From: In the neighbourhood, feeling a bit daffy.
quote:

ORIGINAL: elab49

Oooo - timing. It was on TV last week too.

I'm not a great fan of the film although I think Cagney is watchable as always. Interesting first choice, though.
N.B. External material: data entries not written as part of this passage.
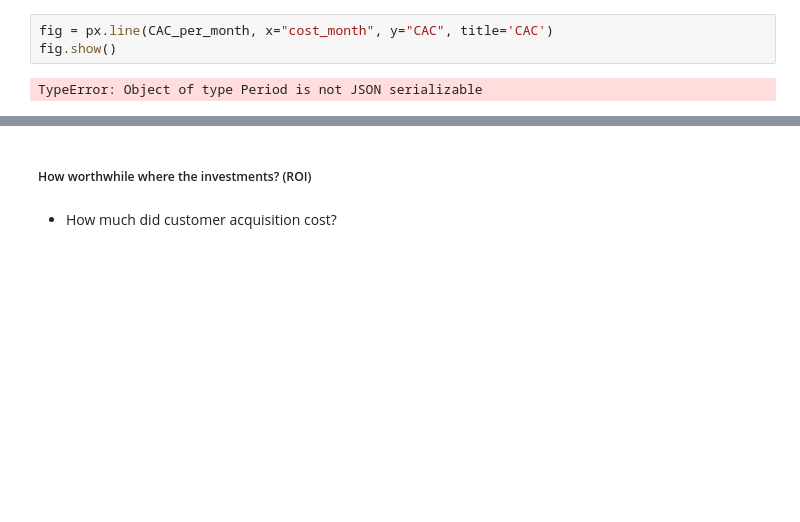
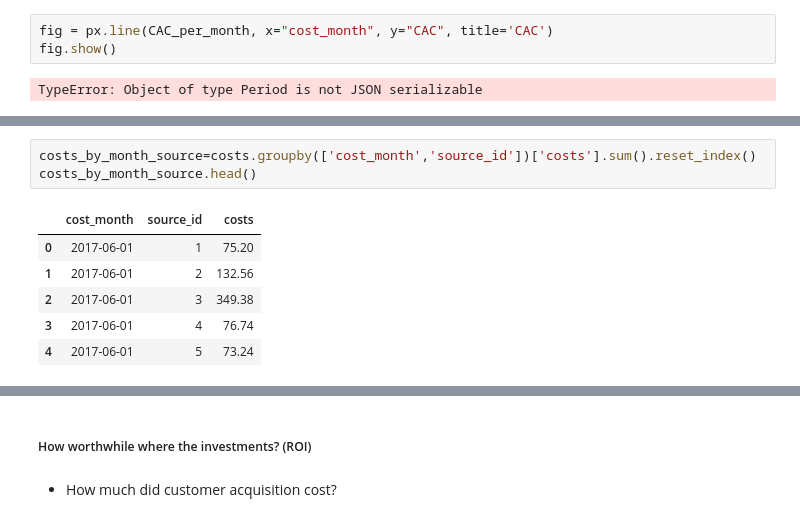
Before and after one commit to AcePine/yandex-marketing-expenses, a Jupyter notebook: yandex-data.ipynb, the cells around one changed output, grey strips where cells are left out. Drawn from its saved outputs; the diff is of its cells as text; blank space fills up the shorter version.

```diff
--- a/yandex-data.ipynb
+++ b/yandex-data.ipynb
@@ -1068,0 +1054,10 @@ KeyboardInterrupt:
+# %%
+costs_by_month_source=costs.groupby(['cost_month','source_id'])['costs'].sum().reset_index()
+costs_by_month_source.head()
+# %% [output]
+|  | cost_month | source_id | costs |
+| 0 | 2017-06-01 | 1 | 75.20 |
+| 1 | 2017-06-01 | 2 | 132.56 |
+| 2 | 2017-06-01 | 3 | 349.38 |
+| 3 | 2017-06-01 | 4 | 76.74 |
+| 4 | 2017-06-01 | 5 | 73.24 |
```
Also changed, not shown: parts of 7 cells of this notebook.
I didn't think the film was as good as people kept telling me, either. But I did think he was brilliant - mind you, the fact that I'm doing the list kind of shows that...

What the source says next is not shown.